### GIVEN ENTRIES

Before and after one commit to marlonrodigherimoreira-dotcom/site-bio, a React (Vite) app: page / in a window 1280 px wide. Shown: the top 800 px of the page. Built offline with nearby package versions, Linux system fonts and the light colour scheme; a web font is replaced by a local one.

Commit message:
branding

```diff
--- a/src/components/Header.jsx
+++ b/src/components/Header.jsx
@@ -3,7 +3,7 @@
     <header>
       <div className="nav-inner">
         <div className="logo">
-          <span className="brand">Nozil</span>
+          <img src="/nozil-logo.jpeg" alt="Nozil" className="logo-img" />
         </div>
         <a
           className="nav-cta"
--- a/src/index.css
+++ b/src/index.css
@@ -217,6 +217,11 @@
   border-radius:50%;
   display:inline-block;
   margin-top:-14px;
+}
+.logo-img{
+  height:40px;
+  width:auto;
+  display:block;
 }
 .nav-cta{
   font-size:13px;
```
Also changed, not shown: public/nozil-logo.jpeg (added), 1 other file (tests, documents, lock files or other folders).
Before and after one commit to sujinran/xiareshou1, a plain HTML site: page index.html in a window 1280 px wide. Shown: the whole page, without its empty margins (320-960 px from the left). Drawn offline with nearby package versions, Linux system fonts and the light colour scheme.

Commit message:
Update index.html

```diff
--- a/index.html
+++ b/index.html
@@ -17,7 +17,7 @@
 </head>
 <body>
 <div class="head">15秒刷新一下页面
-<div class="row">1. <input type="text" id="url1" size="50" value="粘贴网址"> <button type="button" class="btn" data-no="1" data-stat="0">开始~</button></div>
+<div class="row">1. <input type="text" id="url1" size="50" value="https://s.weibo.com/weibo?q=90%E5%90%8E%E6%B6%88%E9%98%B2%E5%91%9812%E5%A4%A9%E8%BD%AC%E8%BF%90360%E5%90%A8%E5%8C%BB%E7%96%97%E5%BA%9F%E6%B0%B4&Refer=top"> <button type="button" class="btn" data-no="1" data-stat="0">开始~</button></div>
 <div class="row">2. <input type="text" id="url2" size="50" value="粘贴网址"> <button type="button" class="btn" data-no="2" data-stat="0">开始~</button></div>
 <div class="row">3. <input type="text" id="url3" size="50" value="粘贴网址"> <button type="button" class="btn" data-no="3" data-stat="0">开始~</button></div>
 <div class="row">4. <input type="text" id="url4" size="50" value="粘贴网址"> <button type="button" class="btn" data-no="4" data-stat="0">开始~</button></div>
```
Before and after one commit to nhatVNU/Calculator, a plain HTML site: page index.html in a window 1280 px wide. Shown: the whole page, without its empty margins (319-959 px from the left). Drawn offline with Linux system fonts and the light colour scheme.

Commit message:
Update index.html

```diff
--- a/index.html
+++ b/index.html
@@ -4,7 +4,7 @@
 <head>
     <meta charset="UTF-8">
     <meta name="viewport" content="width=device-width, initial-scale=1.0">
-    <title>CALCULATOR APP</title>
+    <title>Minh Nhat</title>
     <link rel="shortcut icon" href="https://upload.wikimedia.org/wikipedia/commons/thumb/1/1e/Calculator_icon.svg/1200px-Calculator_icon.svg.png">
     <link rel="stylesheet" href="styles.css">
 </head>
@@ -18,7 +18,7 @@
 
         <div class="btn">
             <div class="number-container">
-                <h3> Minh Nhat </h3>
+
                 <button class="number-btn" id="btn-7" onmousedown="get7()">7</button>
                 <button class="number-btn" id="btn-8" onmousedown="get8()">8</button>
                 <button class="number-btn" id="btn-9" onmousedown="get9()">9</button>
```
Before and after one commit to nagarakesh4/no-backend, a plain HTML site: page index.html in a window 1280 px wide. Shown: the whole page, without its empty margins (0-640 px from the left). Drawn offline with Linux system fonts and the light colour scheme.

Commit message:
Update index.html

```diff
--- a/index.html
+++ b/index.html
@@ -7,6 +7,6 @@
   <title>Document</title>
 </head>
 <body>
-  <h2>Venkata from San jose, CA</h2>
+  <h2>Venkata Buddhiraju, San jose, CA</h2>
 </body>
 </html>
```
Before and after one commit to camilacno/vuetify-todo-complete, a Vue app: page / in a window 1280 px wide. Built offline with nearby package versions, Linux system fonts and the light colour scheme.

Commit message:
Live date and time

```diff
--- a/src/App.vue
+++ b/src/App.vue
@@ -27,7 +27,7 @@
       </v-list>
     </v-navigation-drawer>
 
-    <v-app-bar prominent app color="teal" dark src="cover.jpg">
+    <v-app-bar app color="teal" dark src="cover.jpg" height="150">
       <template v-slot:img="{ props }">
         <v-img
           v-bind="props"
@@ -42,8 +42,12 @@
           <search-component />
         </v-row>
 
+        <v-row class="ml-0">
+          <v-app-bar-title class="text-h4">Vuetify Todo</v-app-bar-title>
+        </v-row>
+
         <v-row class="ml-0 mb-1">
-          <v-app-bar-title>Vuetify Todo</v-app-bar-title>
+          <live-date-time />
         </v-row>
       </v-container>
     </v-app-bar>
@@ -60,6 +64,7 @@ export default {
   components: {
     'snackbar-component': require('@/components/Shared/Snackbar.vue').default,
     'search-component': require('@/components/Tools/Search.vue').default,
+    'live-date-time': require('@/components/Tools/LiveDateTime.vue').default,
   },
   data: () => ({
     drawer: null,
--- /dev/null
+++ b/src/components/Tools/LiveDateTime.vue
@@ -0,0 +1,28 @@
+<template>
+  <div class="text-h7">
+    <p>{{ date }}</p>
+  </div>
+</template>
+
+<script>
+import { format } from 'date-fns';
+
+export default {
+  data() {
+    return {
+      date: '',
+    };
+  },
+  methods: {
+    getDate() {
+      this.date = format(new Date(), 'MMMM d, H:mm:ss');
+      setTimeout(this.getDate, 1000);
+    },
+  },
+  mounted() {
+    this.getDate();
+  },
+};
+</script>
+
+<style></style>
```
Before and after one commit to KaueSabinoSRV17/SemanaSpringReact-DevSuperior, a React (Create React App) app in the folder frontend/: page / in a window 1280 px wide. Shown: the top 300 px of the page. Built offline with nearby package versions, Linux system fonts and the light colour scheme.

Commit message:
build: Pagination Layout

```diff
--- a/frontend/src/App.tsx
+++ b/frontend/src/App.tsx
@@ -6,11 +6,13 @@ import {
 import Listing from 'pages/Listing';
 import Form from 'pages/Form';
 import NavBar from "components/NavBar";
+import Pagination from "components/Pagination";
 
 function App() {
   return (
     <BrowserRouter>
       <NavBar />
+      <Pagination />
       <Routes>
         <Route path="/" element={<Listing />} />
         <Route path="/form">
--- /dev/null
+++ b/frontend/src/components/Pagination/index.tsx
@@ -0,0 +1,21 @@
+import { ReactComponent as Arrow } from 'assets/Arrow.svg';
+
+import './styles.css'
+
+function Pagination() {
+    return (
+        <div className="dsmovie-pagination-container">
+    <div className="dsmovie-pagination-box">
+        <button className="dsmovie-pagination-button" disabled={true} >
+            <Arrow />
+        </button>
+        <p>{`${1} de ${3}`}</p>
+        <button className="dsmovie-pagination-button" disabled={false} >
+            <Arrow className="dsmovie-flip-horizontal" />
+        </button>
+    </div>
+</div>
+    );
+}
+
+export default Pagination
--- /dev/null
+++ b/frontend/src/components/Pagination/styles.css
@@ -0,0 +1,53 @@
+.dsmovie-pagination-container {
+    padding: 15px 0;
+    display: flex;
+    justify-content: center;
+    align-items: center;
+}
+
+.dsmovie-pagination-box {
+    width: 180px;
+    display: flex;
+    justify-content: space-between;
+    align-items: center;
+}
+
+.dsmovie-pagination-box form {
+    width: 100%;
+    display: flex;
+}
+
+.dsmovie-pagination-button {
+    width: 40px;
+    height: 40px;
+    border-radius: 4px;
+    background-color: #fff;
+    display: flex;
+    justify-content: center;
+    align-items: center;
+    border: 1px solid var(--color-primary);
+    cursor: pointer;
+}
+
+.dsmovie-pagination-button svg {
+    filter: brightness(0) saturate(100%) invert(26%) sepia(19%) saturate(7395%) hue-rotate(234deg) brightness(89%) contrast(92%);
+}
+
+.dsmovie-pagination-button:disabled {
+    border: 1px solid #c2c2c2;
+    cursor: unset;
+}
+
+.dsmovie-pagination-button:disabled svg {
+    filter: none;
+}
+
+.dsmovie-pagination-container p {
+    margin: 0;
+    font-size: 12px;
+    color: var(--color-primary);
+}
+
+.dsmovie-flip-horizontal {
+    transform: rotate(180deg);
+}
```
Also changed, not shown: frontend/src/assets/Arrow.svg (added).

### DESCRIPTION OF THE TASK
Taking the material above as a whole, how many of its lines contain "components"? The reply should be that number alone.

### FINISHED TASK
11